## Task instructions
Among the entries below, find every line that has "justify" and pull it out.
┌──
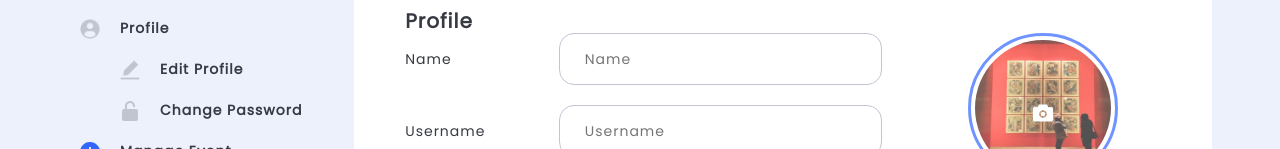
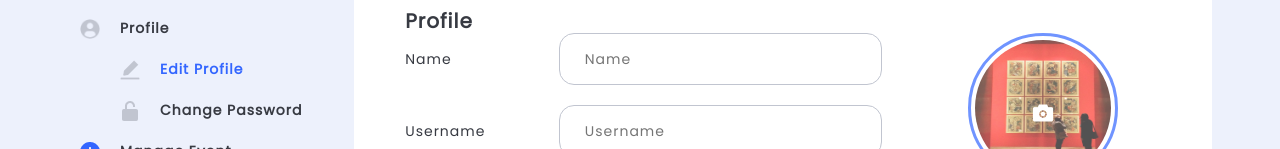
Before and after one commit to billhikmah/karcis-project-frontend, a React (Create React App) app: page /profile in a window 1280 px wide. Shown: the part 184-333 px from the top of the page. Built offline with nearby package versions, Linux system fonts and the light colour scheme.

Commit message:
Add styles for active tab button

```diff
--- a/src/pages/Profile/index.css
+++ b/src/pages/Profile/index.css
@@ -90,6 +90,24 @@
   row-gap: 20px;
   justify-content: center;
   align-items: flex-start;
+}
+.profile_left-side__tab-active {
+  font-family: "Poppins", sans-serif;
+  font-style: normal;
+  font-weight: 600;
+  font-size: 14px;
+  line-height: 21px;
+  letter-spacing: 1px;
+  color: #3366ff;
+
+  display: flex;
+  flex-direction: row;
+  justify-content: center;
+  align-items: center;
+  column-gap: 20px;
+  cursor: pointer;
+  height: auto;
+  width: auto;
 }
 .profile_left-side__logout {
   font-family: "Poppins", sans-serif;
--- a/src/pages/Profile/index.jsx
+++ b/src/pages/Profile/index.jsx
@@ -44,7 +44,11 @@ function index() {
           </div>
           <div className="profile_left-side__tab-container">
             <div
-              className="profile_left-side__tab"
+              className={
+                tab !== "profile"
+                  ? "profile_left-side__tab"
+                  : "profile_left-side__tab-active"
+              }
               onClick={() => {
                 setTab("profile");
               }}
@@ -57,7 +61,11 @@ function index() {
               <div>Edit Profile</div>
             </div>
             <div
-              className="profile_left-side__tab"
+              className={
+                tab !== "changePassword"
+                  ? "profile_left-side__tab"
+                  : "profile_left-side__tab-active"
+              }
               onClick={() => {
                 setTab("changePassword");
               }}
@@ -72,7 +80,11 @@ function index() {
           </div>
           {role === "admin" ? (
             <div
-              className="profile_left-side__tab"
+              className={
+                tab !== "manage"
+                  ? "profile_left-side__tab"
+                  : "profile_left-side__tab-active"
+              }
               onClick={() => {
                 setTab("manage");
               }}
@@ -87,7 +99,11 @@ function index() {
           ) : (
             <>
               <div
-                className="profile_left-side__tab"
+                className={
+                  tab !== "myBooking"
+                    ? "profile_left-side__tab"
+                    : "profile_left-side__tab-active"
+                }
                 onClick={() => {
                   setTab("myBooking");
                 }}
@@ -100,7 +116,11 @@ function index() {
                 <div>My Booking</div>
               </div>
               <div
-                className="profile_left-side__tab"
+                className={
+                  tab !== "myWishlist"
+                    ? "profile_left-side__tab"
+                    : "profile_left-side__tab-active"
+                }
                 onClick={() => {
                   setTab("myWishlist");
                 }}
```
└──
┌──
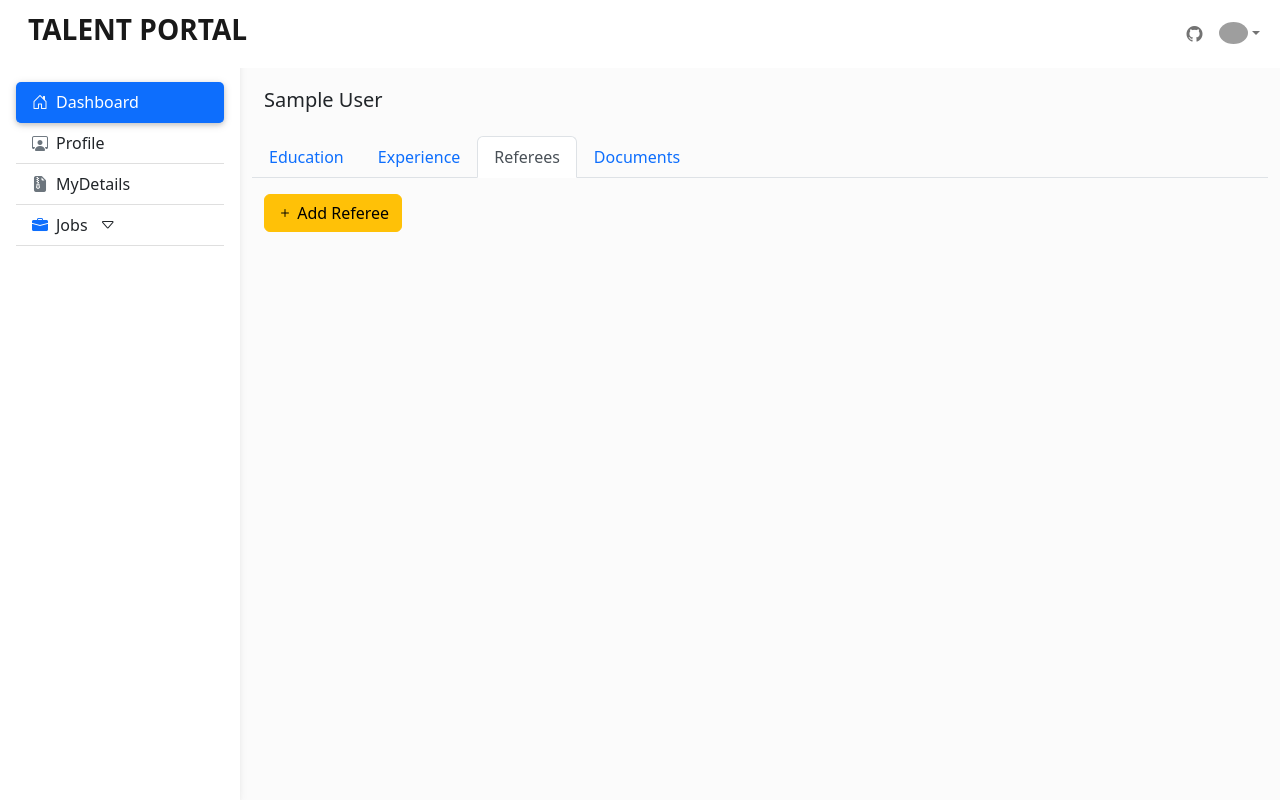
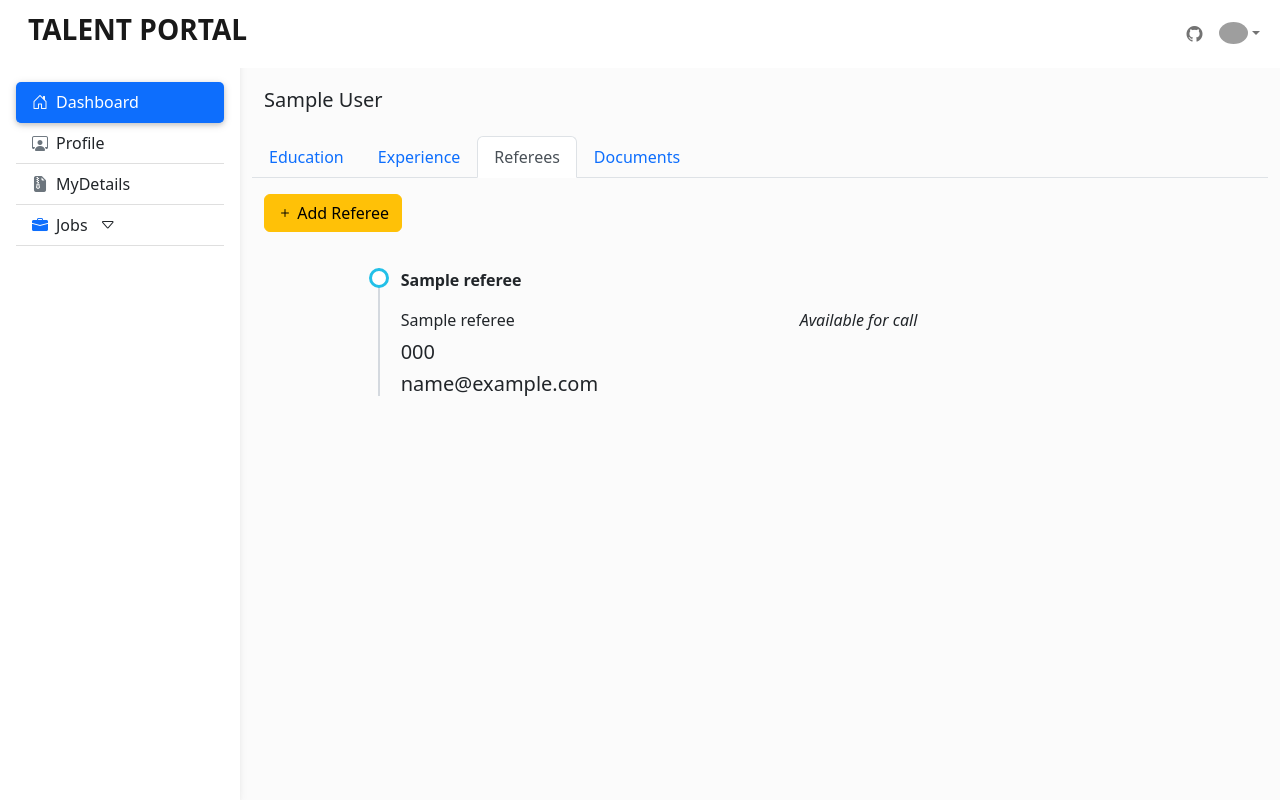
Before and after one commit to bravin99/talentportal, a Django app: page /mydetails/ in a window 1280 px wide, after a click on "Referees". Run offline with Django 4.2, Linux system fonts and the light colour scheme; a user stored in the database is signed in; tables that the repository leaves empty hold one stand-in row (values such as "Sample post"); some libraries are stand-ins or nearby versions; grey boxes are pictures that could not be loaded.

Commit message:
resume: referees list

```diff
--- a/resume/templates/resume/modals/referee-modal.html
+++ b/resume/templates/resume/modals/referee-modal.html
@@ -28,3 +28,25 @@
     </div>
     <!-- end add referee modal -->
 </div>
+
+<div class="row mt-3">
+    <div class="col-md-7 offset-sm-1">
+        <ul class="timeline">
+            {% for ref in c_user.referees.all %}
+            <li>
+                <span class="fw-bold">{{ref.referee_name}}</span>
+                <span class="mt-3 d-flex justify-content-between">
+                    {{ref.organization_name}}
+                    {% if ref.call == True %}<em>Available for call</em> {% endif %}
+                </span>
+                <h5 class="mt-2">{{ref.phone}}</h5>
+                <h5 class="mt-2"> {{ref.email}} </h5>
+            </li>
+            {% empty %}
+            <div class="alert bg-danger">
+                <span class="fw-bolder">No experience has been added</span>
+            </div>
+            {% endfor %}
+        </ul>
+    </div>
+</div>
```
└──
┌──
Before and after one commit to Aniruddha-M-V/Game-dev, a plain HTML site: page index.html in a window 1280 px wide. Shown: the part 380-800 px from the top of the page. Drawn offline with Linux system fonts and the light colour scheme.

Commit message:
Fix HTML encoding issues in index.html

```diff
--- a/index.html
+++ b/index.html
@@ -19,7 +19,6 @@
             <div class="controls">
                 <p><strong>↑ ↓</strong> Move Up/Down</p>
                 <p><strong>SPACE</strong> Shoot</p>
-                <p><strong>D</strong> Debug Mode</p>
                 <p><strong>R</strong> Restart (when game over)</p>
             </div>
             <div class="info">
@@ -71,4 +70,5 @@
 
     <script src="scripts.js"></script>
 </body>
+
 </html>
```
└──
## Solution for this task
   justify-content: center;
+  justify-content: center;
+                <span class="mt-3 d-flex justify-content-between">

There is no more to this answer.